Where is it? Where did I put that? Did I lose it?
These are some of the most common questions uttered by people all over the world. Every. Single. Day.
Which is why there have been so many studies done on this topic. We might be culturally different, but at our core, we’ll all the same: forgetful. According to psychologist David L. Schachter, the author of The Seven Sins of Memory, forgetfulness “is the breakdown at the interface of attention and memory.”
Losing things disrupts our normal sense of control. But the most common reasons for losing things are stress, multitasking and plain old fatigue.
Researchers have been so fascinated with the subject of lost & found items, that there are surveys all over the world analyzing the data of forgetful citizens. The numbers are in, so without further ado, here are the top most common lost & found items (no matter where you live):
Top 5 things we lose
It might come as no surprise that the things you lose most often are the things you carry around with you most. These are the global winners:
Dude, where’s my car (key)? One of the most stressful and inconvenient items that we use are house or car keys. According to Chris Seabrook from Asguard Locksmiths, “most of the emergencies we get are from people locked out of their house or car because they lost – or can’t find – their keys.”
Next up on the list is the Wallet. It holds less cash these days, but still a lot of important cards and documents that would not only be a hassle (and an expensive one too) to replace, but also would pose identity theft risks. This is why if you can’t find it, it’s important to report it to the police and call your bank(s) immediately to freeze your account(s).

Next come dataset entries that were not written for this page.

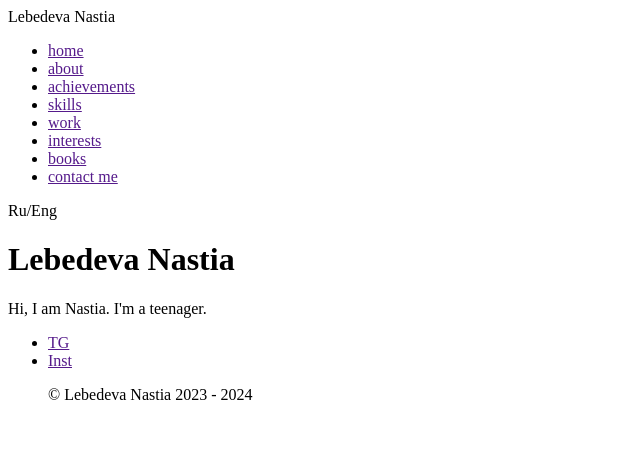
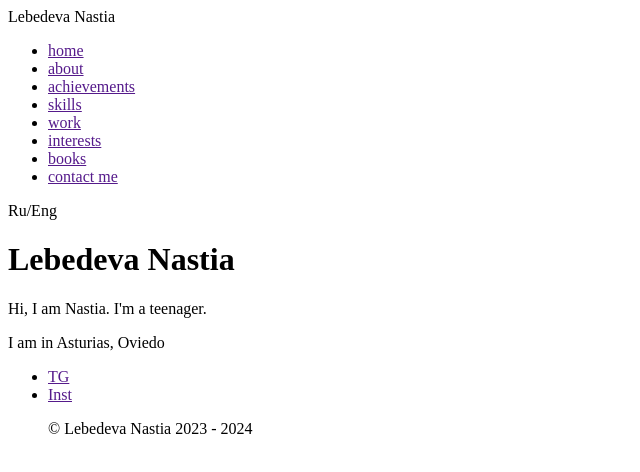
Before and after one commit to nnastixqw/me, a plain HTML site: page index.html in a window 1280 px wide. Shown: the whole page, without its empty margins (0-640 px from the left). Drawn offline with Linux system fonts and the light colour scheme.

Commit message:
add location

```diff
--- a/index.html
+++ b/index.html
@@ -3,7 +3,7 @@
 <head>
     <meta charset="UTF-8">
     <meta name="viewport" content="width=device-width, initial-scale=1.0">
-    <title>business card-website</title>
+    <title>Business card-website</title>
 </head>
 <body>
     <header class="header">
@@ -26,6 +26,7 @@
         <div class="header-center">
             <h1 class="name">Lebedeva Nastia</h1>
             <p class="decription">Hi, I am Nastia. I'm a teenager.</p>
+            <p class="location">I am in Asturias, Oviedo</p>
         </div>
     </header>
     <footer>
```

Oh, the smartphone. We rely on it so much these days, once we lose it, we are lost ourselves! A Harris Poll found that men are almost twice as likely to lose their phones than women. One explanation could be that men are more likely to carry their phones in their pockets than women – which makes it easier to lose them on public transport, Uber or taxis. For example, Chicago taxi drivers report 120.000 lost phones every year and Uber’s latest Lost & Found report discovered that in the US, phones are the most frequently left behind items in cars.
Is it under the couch?? It could most likely be in your hand. Remotes are so easily displaced, and it’s so inconvenient when you just wanna press play to keep watching your Netflix show. And it’s not just TV remotes. Think about Apple TV remotes. They are small, thin and dark coloured. Chipolo’s hack is to use a string to tie it to your couch. For which remote… that’s up to you.
I can’t find my glasses cause I can’t see my glasses! Blurred vision, confused whereabouts – if you’re all alone it can be such a pain to find them. But retracing your steps works most of the time. If you have prescription glasses, it’s always a good idea to have a spare for emergencies.
More statistics and facts about lost & found items
Want to know more about how losing items affects our lives? Check out these global statistics:
- Most of us spend up to 2.5 days each year looking for lost items (PR Newswire)
- The average search time 10 minutes (Sigma Dos for IKEA)
- We spend almost 5,000 hours of our lives looking for things around the home (Sigma Dos for IKEA)
- The average person misplaces 9 things a day (Sumathi Reddy, Wall Street Journal)
- Approximately 90,000 to 100,000 items are left behind at checkpoints each month (Transportation Security Administration/TSA)
- The average person forks out around $6000 over their lifetime replacing stuff they’ve lost (My Nametags)
Losing an item is never fun, but finding it is always a relief. What a joy ride indeed! If you find an item that’s not yours, do take it to a police station. The unlucky person might manage to find their lost possession after all. What are the items you have lost most?